:: TASK GOAL ::
Pull each line containing "Change" from the data.

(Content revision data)
★ ★ ★ ★
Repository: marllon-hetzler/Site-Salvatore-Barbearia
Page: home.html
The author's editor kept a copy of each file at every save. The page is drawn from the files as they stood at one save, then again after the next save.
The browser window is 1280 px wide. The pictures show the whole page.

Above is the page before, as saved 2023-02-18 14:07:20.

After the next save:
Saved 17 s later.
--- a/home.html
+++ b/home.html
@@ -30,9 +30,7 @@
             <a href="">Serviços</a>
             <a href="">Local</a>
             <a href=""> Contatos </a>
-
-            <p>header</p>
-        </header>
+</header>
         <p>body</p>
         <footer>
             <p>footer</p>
★ ★ ★ ★
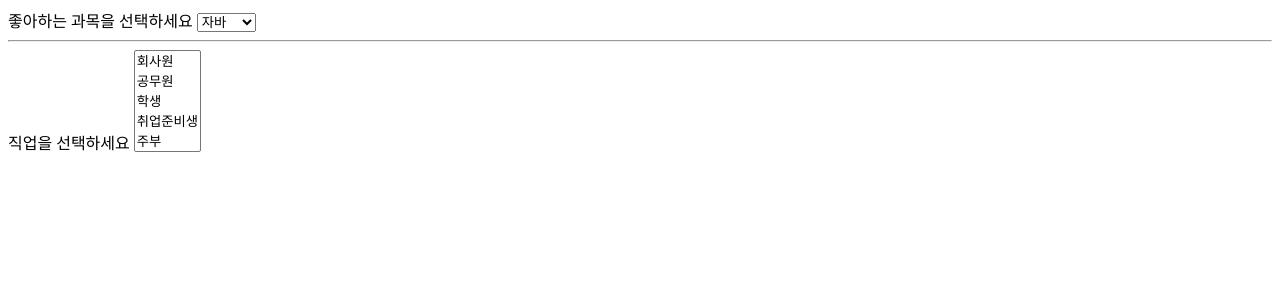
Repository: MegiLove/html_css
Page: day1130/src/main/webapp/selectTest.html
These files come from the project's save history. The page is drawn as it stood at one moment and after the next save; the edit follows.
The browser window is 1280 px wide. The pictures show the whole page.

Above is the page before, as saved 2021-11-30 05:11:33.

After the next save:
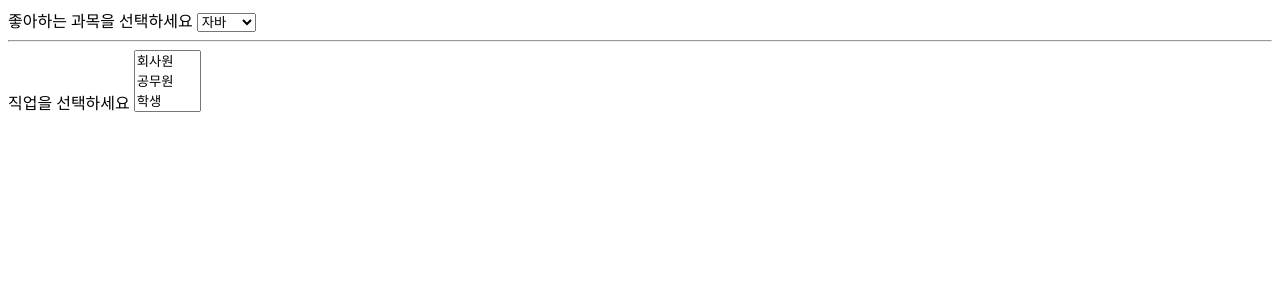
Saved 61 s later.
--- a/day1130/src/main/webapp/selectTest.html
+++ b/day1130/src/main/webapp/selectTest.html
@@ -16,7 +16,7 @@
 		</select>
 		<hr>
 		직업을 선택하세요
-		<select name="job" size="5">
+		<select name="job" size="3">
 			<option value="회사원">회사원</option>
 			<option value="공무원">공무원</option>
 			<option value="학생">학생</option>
★ ★ ★ ★
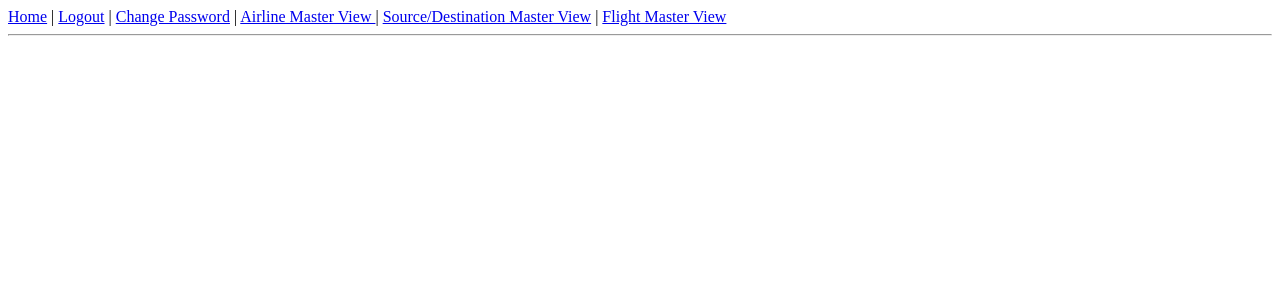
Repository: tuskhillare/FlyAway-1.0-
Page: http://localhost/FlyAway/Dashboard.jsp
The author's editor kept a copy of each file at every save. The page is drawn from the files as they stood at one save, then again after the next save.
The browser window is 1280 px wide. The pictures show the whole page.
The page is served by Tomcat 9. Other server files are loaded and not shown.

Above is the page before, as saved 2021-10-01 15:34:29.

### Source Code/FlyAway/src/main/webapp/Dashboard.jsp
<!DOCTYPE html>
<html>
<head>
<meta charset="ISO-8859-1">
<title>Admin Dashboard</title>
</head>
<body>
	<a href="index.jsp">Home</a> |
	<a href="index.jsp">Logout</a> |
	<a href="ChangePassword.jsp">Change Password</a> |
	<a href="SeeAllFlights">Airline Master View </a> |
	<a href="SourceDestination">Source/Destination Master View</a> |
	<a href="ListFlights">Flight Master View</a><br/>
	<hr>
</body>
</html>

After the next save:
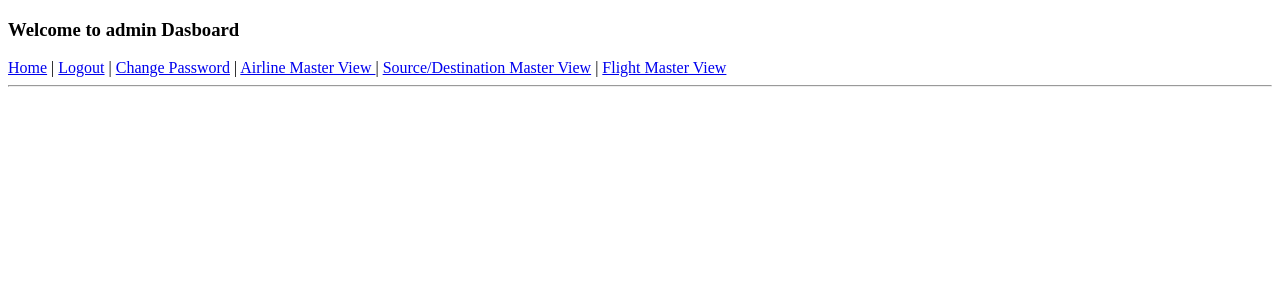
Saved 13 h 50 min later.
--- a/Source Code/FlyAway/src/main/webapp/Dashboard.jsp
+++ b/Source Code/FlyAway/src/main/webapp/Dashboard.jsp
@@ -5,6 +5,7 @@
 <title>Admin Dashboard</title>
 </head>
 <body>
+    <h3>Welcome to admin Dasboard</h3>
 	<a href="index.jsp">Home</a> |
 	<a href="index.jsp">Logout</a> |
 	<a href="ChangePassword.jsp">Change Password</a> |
★ ★ ★ ★
:: THE ANSWER ::
	<a href="ChangePassword.jsp">Change Password</a> |
 	<a href="ChangePassword.jsp">Change Password</a> |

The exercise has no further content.